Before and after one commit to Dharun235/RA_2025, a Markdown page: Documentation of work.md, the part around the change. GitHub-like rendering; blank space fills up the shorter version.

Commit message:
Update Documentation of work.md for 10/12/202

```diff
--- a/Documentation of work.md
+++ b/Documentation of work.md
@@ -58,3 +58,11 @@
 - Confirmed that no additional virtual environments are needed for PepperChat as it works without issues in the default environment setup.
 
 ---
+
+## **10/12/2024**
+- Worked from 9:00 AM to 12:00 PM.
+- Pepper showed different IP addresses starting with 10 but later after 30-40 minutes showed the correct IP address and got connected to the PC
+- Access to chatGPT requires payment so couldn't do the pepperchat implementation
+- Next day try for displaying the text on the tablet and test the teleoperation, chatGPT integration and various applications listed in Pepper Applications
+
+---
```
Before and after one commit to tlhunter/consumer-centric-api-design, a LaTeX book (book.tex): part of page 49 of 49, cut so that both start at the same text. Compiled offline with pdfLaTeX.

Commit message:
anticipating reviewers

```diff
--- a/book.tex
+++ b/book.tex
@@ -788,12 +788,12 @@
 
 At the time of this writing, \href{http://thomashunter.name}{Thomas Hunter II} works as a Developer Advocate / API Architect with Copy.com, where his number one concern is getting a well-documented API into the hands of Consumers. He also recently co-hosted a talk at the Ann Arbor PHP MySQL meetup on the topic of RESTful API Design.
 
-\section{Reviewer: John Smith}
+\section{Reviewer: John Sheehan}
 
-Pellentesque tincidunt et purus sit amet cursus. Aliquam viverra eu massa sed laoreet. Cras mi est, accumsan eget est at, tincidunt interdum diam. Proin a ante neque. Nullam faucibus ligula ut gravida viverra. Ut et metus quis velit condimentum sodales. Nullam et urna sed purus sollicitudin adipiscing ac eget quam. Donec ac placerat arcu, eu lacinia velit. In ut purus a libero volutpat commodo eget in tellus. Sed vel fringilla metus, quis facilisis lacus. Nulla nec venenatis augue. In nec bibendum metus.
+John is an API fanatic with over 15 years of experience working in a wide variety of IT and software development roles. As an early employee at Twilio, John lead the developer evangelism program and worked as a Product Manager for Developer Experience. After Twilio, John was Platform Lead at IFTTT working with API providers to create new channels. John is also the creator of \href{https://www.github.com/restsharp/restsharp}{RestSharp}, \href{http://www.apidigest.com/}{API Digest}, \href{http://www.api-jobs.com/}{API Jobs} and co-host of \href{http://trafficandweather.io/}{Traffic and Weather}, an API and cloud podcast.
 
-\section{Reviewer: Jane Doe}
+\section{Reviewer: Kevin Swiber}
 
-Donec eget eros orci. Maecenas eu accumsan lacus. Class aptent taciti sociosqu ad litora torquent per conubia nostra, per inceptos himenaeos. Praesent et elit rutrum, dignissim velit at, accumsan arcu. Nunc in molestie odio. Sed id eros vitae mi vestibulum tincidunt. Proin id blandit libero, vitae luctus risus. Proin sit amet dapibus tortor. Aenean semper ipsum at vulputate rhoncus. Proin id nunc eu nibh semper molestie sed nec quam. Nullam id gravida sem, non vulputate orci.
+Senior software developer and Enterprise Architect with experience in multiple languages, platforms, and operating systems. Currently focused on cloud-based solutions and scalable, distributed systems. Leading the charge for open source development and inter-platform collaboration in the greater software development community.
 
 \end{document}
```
──────
### Work required
All the data above should be set down a second time, exactly.

### Answer box
Before and after one commit to Dharun235/RA_2025, a Markdown page: Documentation of work.md, the part around the change. GitHub-like rendering; blank space fills up the shorter version.

Commit message:
Update Documentation of work.md for 10/12/202

```diff
--- a/Documentation of work.md
+++ b/Documentation of work.md
@@ -58,3 +58,11 @@
 - Confirmed that no additional virtual environments are needed for PepperChat as it works without issues in the default environment setup.
 
 ---
+
+## **10/12/2024**
+- Worked from 9:00 AM to 12:00 PM.
+- Pepper showed different IP addresses starting with 10 but later after 30-40 minutes showed the correct IP address and got connected to the PC
+- Access to chatGPT requires payment so couldn't do the pepperchat implementation
+- Next day try for displaying the text on the tablet and test the teleoperation, chatGPT integration and various applications listed in Pepper Applications
+
+---
```
Before and after one commit to tlhunter/consumer-centric-api-design, a LaTeX book (book.tex): part of page 49 of 49, cut so that both start at the same text. Compiled offline with pdfLaTeX.

Commit message:
anticipating reviewers

```diff
--- a/book.tex
+++ b/book.tex
@@ -788,12 +788,12 @@
 
 At the time of this writing, \href{http://thomashunter.name}{Thomas Hunter II} works as a Developer Advocate / API Architect with Copy.com, where his number one concern is getting a well-documented API into the hands of Consumers. He also recently co-hosted a talk at the Ann Arbor PHP MySQL meetup on the topic of RESTful API Design.
 
-\section{Reviewer: John Smith}
+\section{Reviewer: John Sheehan}
 
-Pellentesque tincidunt et purus sit amet cursus. Aliquam viverra eu massa sed laoreet. Cras mi est, accumsan eget est at, tincidunt interdum diam. Proin a ante neque. Nullam faucibus ligula ut gravida viverra. Ut et metus quis velit condimentum sodales. Nullam et urna sed purus sollicitudin adipiscing ac eget quam. Donec ac placerat arcu, eu lacinia velit. In ut purus a libero volutpat commodo eget in tellus. Sed vel fringilla metus, quis facilisis lacus. Nulla nec venenatis augue. In nec bibendum metus.
+John is an API fanatic with over 15 years of experience working in a wide variety of IT and software development roles. As an early employee at Twilio, John lead the developer evangelism program and worked as a Product Manager for Developer Experience. After Twilio, John was Platform Lead at IFTTT working with API providers to create new channels. John is also the creator of \href{https://www.github.com/restsharp/restsharp}{RestSharp}, \href{http://www.apidigest.com/}{API Digest}, \href{http://www.api-jobs.com/}{API Jobs} and co-host of \href{http://trafficandweather.io/}{Traffic and Weather}, an API and cloud podcast.
 
-\section{Reviewer: Jane Doe}
+\section{Reviewer: Kevin Swiber}
 
-Donec eget eros orci. Maecenas eu accumsan lacus. Class aptent taciti sociosqu ad litora torquent per conubia nostra, per inceptos himenaeos. Praesent et elit rutrum, dignissim velit at, accumsan arcu. Nunc in molestie odio. Sed id eros vitae mi vestibulum tincidunt. Proin id blandit libero, vitae luctus risus. Proin sit amet dapibus tortor. Aenean semper ipsum at vulputate rhoncus. Proin id nunc eu nibh semper molestie sed nec quam. Nullam id gravida sem, non vulputate orci.
+Senior software developer and Enterprise Architect with experience in multiple languages, platforms, and operating systems. Currently focused on cloud-based solutions and scalable, distributed systems. Leading the charge for open source development and inter-platform collaboration in the greater software development community.
 
 \end{document}
```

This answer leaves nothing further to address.